User interface change data
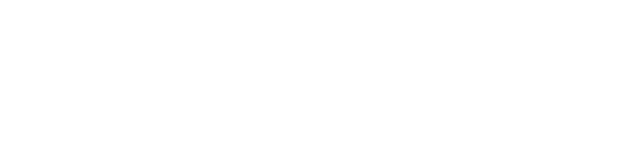
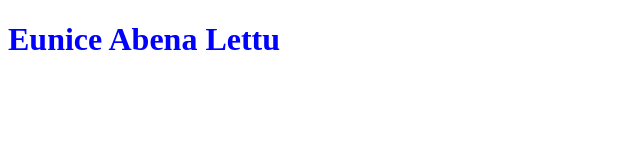
Before and after one commit to AbenaLettu97/portfolio, a plain HTML site: page index.html in a window 1280 px wide. Shown: the whole page, without its empty margins (0-640 px from the left). Drawn offline with Linux system fonts and the light colour scheme.

Commit message:
testing files

```diff
--- a/index.html
+++ b/index.html
@@ -8,7 +8,7 @@
 </head>
 <body>
 
-
+ <h1>Eunice Abena Lettu</h1>
     <script src="index.js"></script>
 </body>
 </html>
--- a/styles.css
+++ b/styles.css
@@ -0,0 +1,3 @@
+h1{
+    color: blue;
+}
```
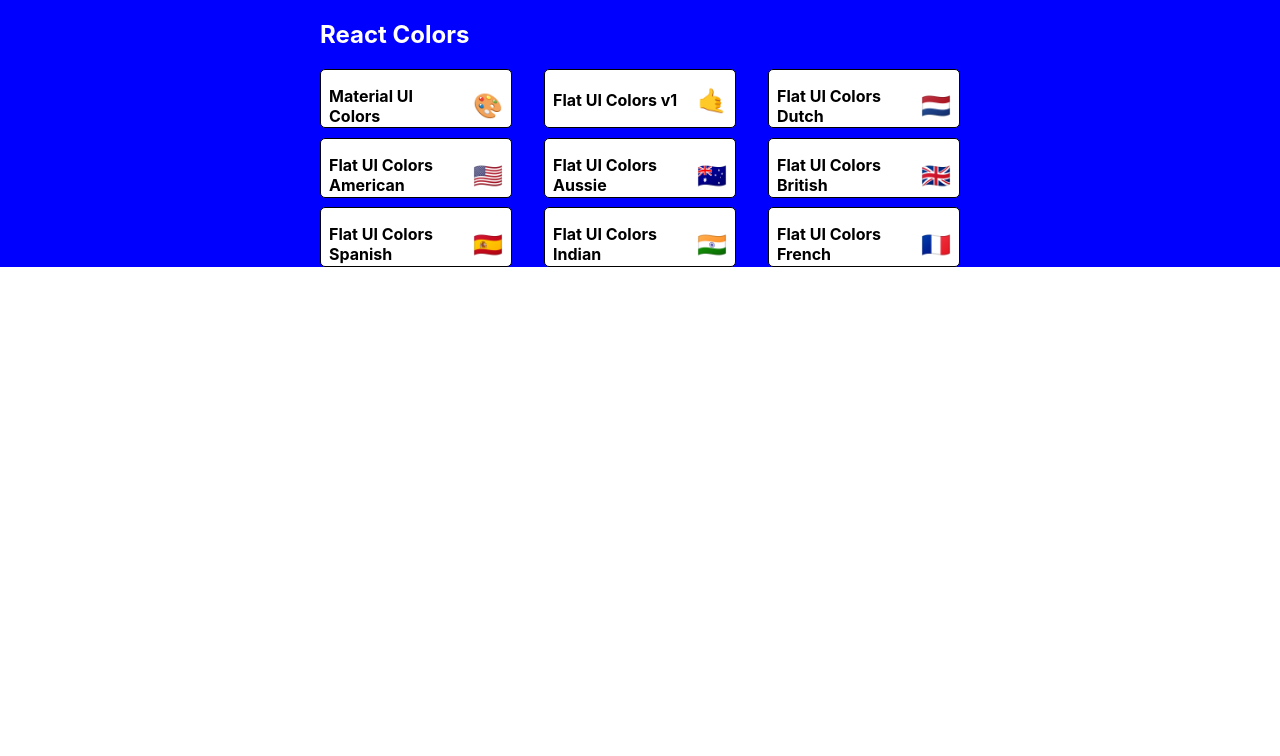
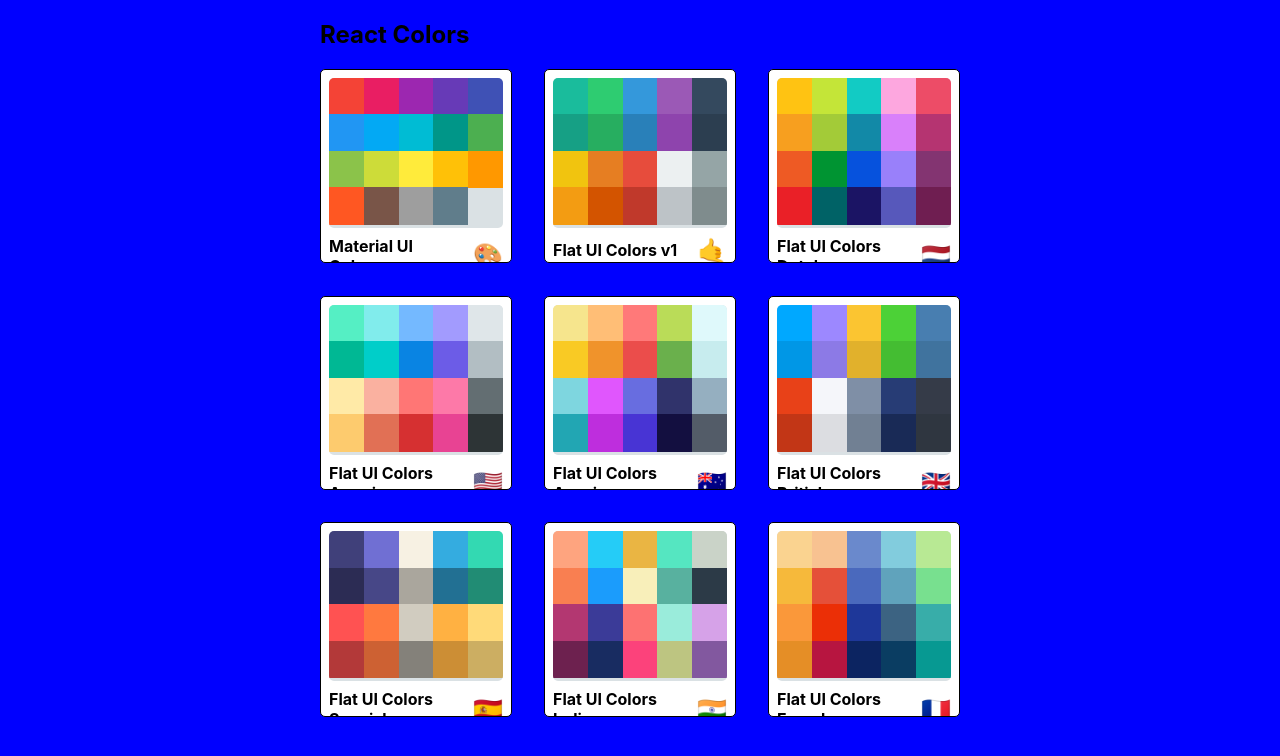
Before and after one commit to DrYoussefTemraz/ColorsApp-Youssef, a React (Create React App) app: page / in a window 1280 px wide. Shown: the top 756 px of the page. Built offline with nearby package versions, Linux system fonts and the light colour scheme.

Commit message:
add minipalettes and styling

```diff
--- a/package.json
+++ b/package.json
@@ -45,5 +45,8 @@
       "last 1 firefox version",
       "last 1 safari version"
     ]
+  },
+  "devDependencies": {
+    "@babel/plugin-proposal-private-property-in-object": "^7.21.11"
   }
 }
--- a/src/MiniPalette.js
+++ b/src/MiniPalette.js
@@ -13,7 +13,11 @@
     },
   },
   colors: {
-    backgroundColor: "grey",
+    backgroundColor: "#dae1e4",
+    height: "150px",
+    width: "100%",
+    borderRadius: "5px",
+    overflow: "hidden",
   },
   title: {
     display: "flex",
@@ -29,18 +33,35 @@
     marginLeft: "0.5rem",
     fontSize: "1.5rem",
   },
+  miniColor: {
+    height: "25%",
+    width: "20%",
+    float: "left",
+    margin: "0 auto",
+    position: "relative",
+    marginBottom: "-1px",
+  },
 };
+
 function MiniPalette(props) {
-  const { classes, paletteName, emoji } = props;
-  console.log(classes);
+  const { classes, paletteName, emoji, colors } = props;
+  const miniColorBoxes = colors.map((color) => (
+    <div
+      className={classes.miniColor}
+      style={{ backgroundColor: color.color }}
+      key={color.name}
+    />
+  ));
 
   return (
     <div className={classes.root}>
-      <div className={classes.colors} />
+      <div className={classes.colors}>{miniColorBoxes}</div>
+
       <h5 className={classes.title}>
         {paletteName} <span className={classes.emoji}>{emoji}</span>
       </h5>
     </div>
   );
 }
+
 export default withStyles(styles)(MiniPalette);
--- a/src/PaletteList.js
+++ b/src/PaletteList.js
@@ -6,7 +6,7 @@
 const styles = {
   root: {
     backgroundColor: "blue",
-    height: "100%",
+    height: "100vh",
     display: "flex",
     alignItems: "flex-start",
     justifyContent: "center",
@@ -22,7 +22,6 @@
     display: "flex",
     width: "100%",
     justifyContent: "space-between",
-    color: "white",
   },
   palettes: {
     boxSizing: "border-box",
```
Also changed, not shown: 1 other file (tests, documents, lock files or other folders).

> [What to work on]: The reply must contain every entry above, exactly as written, and none of the pictures.

> [Expected answer]:
Before and after one commit to AbenaLettu97/portfolio, a plain HTML site: page index.html in a window 1280 px wide. Shown: the whole page, without its empty margins (0-640 px from the left). Drawn offline with Linux system fonts and the light colour scheme.

Commit message:
testing files

```diff
--- a/index.html
+++ b/index.html
@@ -8,7 +8,7 @@
 </head>
 <body>
 
-
+ <h1>Eunice Abena Lettu</h1>
     <script src="index.js"></script>
 </body>
 </html>
--- a/styles.css
+++ b/styles.css
@@ -0,0 +1,3 @@
+h1{
+    color: blue;
+}
```
Before and after one commit to DrYoussefTemraz/ColorsApp-Youssef, a React (Create React App) app: page / in a window 1280 px wide. Shown: the top 756 px of the page. Built offline with nearby package versions, Linux system fonts and the light colour scheme.

Commit message:
add minipalettes and styling

```diff
--- a/package.json
+++ b/package.json
@@ -45,5 +45,8 @@
       "last 1 firefox version",
       "last 1 safari version"
     ]
+  },
+  "devDependencies": {
+    "@babel/plugin-proposal-private-property-in-object": "^7.21.11"
   }
 }
--- a/src/MiniPalette.js
+++ b/src/MiniPalette.js
@@ -13,7 +13,11 @@
     },
   },
   colors: {
-    backgroundColor: "grey",
+    backgroundColor: "#dae1e4",
+    height: "150px",
+    width: "100%",
+    borderRadius: "5px",
+    overflow: "hidden",
   },
   title: {
     display: "flex",
@@ -29,18 +33,35 @@
     marginLeft: "0.5rem",
     fontSize: "1.5rem",
   },
+  miniColor: {
+    height: "25%",
+    width: "20%",
+    float: "left",
+    margin: "0 auto",
+    position: "relative",
+    marginBottom: "-1px",
+  },
 };
+
 function MiniPalette(props) {
-  const { classes, paletteName, emoji } = props;
-  console.log(classes);
+  const { classes, paletteName, emoji, colors } = props;
+  const miniColorBoxes = colors.map((color) => (
+    <div
+      className={classes.miniColor}
+      style={{ backgroundColor: color.color }}
+      key={color.name}
+    />
+  ));
 
   return (
     <div className={classes.root}>
-      <div className={classes.colors} />
+      <div className={classes.colors}>{miniColorBoxes}</div>
+
       <h5 className={classes.title}>
         {paletteName} <span className={classes.emoji}>{emoji}</span>
       </h5>
     </div>
   );
 }
+
 export default withStyles(styles)(MiniPalette);
--- a/src/PaletteList.js
+++ b/src/PaletteList.js
@@ -6,7 +6,7 @@
 const styles = {
   root: {
     backgroundColor: "blue",
-    height: "100%",
+    height: "100vh",
     display: "flex",
     alignItems: "flex-start",
     justifyContent: "center",
@@ -22,7 +22,6 @@
     display: "flex",
     width: "100%",
     justifyContent: "space-between",
-    color: "white",
   },
   palettes: {
     boxSizing: "border-box",
```
Also changed, not shown: 1 other file (tests, documents, lock files or other folders).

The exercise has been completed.